On November 18, 2010 the “Tyler Clementi Higher Education Anti-Harassment Act” was introduced in Congress by Senator Frank R. Lautenberg and Rep. Rush Holt. It calls for all colleges and universities receiving federal assistance to have policies in place regarding harassment and that cyberbullying be included as a form of harassment. You can follow this legislation (Senate Bill 3960) on www.govtrack.us. You will receive email notices from GovTrack as the bill progresses through Congress. Although the bill wasn’t considered in the 2010 Congress, the sponsors will be re-introducing it during the 2011 Congress.
In New Jersey, invasion of privacy laws make it a crime to collect or view images depicting nudity or sexual contact involving another individual without consent, and to transmit or distribute such images. In January, 2011, a new law in New Jersey updated their 2001 bullying statute by requiring colleges to address the issue in their policies and student code of conduct. Additional legislation regarding bullying at school went into effect in August, 2011. See the details here: http://www.nytimes.com/2011/08/31/nyregion/bullying-law-puts-new-jersey-schools-on-spot.html

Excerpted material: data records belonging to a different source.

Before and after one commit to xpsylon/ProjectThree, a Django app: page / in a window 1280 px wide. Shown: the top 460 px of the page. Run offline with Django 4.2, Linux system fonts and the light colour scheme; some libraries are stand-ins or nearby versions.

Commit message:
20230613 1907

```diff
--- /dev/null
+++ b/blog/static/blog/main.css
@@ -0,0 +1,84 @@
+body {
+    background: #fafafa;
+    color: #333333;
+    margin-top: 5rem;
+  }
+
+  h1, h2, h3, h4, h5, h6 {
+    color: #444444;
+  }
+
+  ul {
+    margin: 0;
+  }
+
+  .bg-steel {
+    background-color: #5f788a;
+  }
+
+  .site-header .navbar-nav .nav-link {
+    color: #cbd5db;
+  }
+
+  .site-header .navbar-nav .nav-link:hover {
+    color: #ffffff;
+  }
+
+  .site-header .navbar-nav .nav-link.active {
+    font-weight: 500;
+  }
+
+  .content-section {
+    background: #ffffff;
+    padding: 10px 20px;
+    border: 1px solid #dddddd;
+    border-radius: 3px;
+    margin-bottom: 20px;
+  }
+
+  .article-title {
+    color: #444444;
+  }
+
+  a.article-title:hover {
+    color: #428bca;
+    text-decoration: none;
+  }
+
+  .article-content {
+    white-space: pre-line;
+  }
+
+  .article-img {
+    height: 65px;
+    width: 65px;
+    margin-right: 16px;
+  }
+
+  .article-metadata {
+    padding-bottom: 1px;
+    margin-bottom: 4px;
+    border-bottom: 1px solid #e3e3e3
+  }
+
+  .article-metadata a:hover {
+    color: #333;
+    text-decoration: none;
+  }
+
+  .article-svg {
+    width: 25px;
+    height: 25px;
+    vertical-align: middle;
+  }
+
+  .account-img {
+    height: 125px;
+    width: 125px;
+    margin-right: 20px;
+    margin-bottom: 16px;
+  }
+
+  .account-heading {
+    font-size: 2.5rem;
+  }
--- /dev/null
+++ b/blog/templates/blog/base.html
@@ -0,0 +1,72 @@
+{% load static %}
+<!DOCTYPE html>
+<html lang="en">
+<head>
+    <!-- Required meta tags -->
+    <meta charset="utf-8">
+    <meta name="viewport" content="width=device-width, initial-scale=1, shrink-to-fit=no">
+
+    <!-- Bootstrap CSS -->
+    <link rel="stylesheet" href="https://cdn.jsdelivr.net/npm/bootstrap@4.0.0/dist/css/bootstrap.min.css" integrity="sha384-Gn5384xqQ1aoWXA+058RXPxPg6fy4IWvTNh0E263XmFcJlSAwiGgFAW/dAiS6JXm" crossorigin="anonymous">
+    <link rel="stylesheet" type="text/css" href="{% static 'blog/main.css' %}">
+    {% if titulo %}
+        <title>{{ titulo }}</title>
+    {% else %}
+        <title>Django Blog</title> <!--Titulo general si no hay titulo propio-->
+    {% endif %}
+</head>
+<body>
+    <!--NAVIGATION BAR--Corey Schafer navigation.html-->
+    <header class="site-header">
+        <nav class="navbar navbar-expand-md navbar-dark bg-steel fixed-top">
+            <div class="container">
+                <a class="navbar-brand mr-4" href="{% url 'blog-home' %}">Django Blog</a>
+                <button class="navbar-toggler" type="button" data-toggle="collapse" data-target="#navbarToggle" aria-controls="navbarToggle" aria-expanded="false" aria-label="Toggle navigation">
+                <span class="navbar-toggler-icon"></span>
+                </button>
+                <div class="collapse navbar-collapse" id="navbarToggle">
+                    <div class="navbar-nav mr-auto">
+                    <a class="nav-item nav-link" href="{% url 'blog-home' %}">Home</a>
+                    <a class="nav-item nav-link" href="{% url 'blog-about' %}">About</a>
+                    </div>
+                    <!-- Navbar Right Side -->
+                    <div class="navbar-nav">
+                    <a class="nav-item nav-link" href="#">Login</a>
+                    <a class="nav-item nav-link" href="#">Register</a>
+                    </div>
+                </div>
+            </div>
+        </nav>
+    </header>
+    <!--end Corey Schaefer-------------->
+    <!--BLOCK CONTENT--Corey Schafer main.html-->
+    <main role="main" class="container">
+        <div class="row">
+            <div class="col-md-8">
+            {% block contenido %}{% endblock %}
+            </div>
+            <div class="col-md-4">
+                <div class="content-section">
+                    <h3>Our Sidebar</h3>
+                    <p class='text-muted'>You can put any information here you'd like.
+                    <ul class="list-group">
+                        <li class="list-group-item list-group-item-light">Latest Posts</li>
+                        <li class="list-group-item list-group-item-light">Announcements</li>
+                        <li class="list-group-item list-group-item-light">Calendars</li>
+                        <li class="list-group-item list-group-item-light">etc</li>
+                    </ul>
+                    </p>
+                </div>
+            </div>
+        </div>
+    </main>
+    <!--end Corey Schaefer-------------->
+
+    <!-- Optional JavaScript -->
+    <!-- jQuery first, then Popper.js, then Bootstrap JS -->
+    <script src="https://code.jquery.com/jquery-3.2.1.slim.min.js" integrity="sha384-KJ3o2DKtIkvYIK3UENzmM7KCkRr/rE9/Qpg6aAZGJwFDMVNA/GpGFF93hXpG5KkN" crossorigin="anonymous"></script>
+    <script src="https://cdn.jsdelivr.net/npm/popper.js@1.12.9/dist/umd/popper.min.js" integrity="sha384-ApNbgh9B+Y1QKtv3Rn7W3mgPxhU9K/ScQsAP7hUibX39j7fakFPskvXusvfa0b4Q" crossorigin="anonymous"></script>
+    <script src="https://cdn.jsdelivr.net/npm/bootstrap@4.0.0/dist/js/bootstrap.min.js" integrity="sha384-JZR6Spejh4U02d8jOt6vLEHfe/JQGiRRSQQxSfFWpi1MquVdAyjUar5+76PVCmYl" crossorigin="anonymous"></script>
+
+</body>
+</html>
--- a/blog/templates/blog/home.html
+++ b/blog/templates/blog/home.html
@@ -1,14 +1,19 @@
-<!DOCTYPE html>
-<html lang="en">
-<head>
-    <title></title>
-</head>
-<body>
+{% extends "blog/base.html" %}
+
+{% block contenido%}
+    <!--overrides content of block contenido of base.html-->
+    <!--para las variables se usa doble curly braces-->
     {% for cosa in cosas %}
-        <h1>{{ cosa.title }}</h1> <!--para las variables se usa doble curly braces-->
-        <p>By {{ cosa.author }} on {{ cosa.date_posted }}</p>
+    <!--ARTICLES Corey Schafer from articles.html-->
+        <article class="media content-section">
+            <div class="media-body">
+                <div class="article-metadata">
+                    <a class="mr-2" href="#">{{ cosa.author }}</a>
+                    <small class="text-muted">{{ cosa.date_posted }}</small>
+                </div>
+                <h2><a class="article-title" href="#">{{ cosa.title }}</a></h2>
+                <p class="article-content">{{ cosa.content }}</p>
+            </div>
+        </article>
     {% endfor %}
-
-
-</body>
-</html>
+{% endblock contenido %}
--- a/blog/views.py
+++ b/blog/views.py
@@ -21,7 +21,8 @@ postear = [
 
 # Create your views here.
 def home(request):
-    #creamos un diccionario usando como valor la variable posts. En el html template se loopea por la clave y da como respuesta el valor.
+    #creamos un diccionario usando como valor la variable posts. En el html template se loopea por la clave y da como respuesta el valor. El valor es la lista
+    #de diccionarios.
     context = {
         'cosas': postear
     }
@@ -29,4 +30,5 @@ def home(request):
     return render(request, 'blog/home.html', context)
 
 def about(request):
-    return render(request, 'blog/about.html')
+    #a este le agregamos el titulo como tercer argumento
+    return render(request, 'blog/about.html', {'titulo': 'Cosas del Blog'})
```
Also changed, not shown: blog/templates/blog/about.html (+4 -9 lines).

A memorial site has been set up on Facebook “In Honor of Tyler Clementi.” Tyler’s parents, Joe and Jane Clementi, have started a foundation in his name which will offer grants to programs that deal with gay teens, suicide prevention and bullying: www.thetylerclementifoundation.org. Tyler’s father eloquently commented that “To our college, high school and even middle-school youngsters, I would say this: You’re going to meet a lot of people in your lifetime. Some of these people you may not like. But just because you don’t like them, does not mean you have to work against them.”
If you or anyone you know is struggling, please know that there is help and people who are there to listen and provide support. Call 1-800-suicide and know that you are not alone.
See Ellen DeGeneres speak about Tyler Clementi’s tragic story and others below:
In addition to the loss of Tyler, four other teens decided to give in to the bullies and end their lives in September, 2010. Before posting that next mean or thoughtless message, think about Seth Walsh (13) of California, Billy Lucas (15) of Indiana, Asher Brown (13) of Texas, and Raymond Chase (19) of Rhode Island. Their passing has motivated the country to tackle bullying and cyberbullying in America’s schools.
Historical Note: Over 80 years ago, the U.S. Supreme Court described the right to privacy as:
“Your right to be let alone–the most comprehensive of rights and the right most valued by civilized men.” Olmstead v. United States (1928).